After rereading my last blog post, I realized a couple things I should have made clearer. One, the post was inspired by this blog in The Guardian by Jinan Younis. Jinan Younis is a teenager in England and the blog post is titled "What happened when I started a feminist society at school." It's a good article, and what happened to her and her classmates is horrifying. Read it. Be informed.
Two, this incident where the guy said "See you, baby" to me was not an anomaly. I'd estimate that I get some kind of comment, whistle, or hoot a couple times a week, usually when I'm bicycling, sometimes when I'm walking or taking public transit.
My friend Sebastian left an interesting comment on my previous post. Two of his female friends regularly deal with men they pass on the street telling them to smile. Sebastian lives in Magdeburg, Germany, and was our neighbor when we lived there for a year from 2009-2010. I recall this same thing occasionally happening to me during that time. It's wrapped in a less obvious package than a whistle or hoot, but it's still a man objectifying a woman. By not smiling, the woman is not fitting the man's fantasy Jinan Younis talks about in her blog, so he's trying to rectify that.

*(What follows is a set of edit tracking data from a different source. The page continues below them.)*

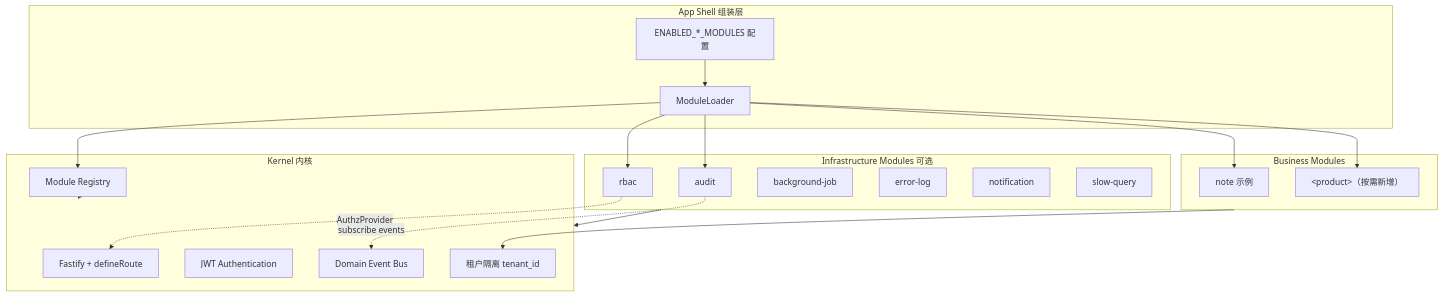
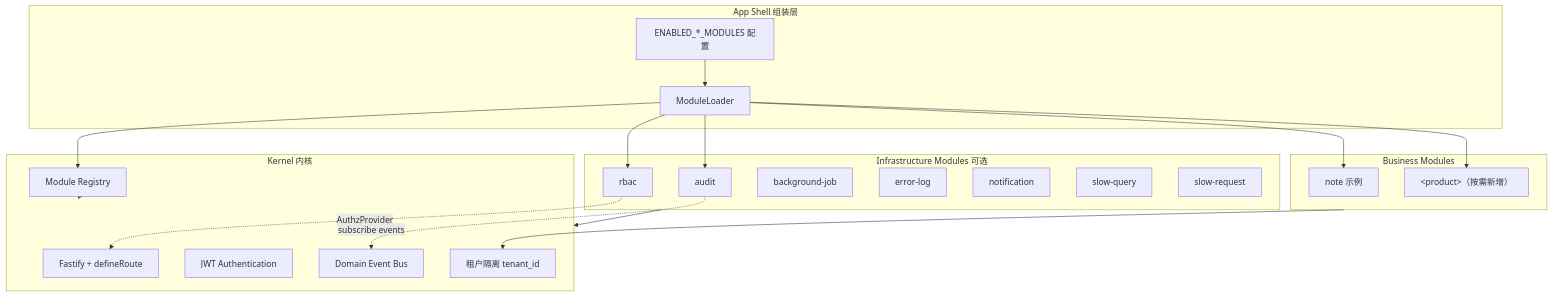
Before and after one commit to vvenv/rewindom: the first of 2 diagrams in docs/design/modular-architecture.md, drawn with Mermaid. The commit also changed other lines of this file and 52 other files, not shown here.

First line of the commit message:
feat(slow-request): add configuration and logging for slow request monitoring

````diff
--- a/docs/design/modular-architecture.md
+++ b/docs/design/modular-architecture.md
@@ -70,41 +70,42 @@
 ```mermaid
 flowchart TB
   subgraph app_shell [App Shell 组装层]
     EM[ENABLED_*_MODULES 配置]
     ML[ModuleLoader]
   end
 
   subgraph kernel [Kernel 内核]
     HTTP[Fastify + defineRoute]
     AuthN[JWT Authentication]
     TenantCtx[租户隔离 tenant_id]
     Registry[Module Registry]
     Events[Domain Event Bus]
   end
 
   subgraph infra_mod [Infrastructure Modules 可选]
     RBAC[rbac]
     Audit[audit]
     BgJob[background-job]
     ErrLog[error-log]
     Notify[notification]
     SlowQ[slow-query]
+    SlowR[slow-request]
   end
 
   subgraph biz_mod [Business Modules]
     Notes[note 示例]
     Product["&lt;product&gt;（按需新增）"]
   end
 
   EM --> ML
   ML --> Registry
   Registry --> kernel
   ML --> RBAC
   ML --> Audit
   ML --> Notes
   ML --> Product
   RBAC -.->|AuthzProvider| HTTP
   Audit -.->|subscribe events| Events
   biz_mod --> TenantCtx
   infra_mod --> kernel
 ```
````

I've mentioned that I like making people feel good. One way I've traditionally done this is by smiling at people when I pass them in the street. Lately I've felt like I've been hollered at by men less frequently than in the past, and I wondered why. I realized that I've stopped making eye contact and smiling at people as often as I used to.
This pisses me off. I should not have to stop smiling in order to stop receiving sexist comments. And no woman should have to start smiling in order to fit a man's image of what she should be.
My friend Kashena also left a good comment on my previous post. My favorite part: "Point is - even if it's uncomfortable, even if you feel like you're
doing it 'wrong' - say something, because it's unlikely too many others
The other day at work I was carrying a largeish ladder. I had just finished cleaning port glass windows (I work at a movie theatre) and was going to put the ladder away. A young male co-worker saw me and said, "You shouldn't be carrying that! You need a man" and came running to my "rescue." I said "No, thanks, I'm doing just fine" and continued on my way. He insisted. I insisted. We awkwardly carried the ladder together the rest of the way down the hallway.
With my own desires to be more outspoken and Kashena's words of wisdom in mind, when my co-worker said "You're the reason chivalry is dead!" I responded with something along the lines of, "You know, I do have a problem with chivalry. I have a problem with the idea that men can do something and women can't. What I would be fine with, however, is if you saw me carrying this ladder and said, 'Hey, that looks heavy, can I help you with it?'" He responded, "That's the same thing!" I said, "No, it's not. That's a co-worker helping a co-worker. Please remember that for next time, and thank you for your help."
I'll keep on carrying ladders and I'll probably continue to keep my guard up when I travel to and from work. It makes me angry that my smile is viewed as an invitation, but you know, if my lack of a smile helps to shatter some guy's fantasy that I'm just a pretty face, I guess that's one way I can communicate with total strangers on the street.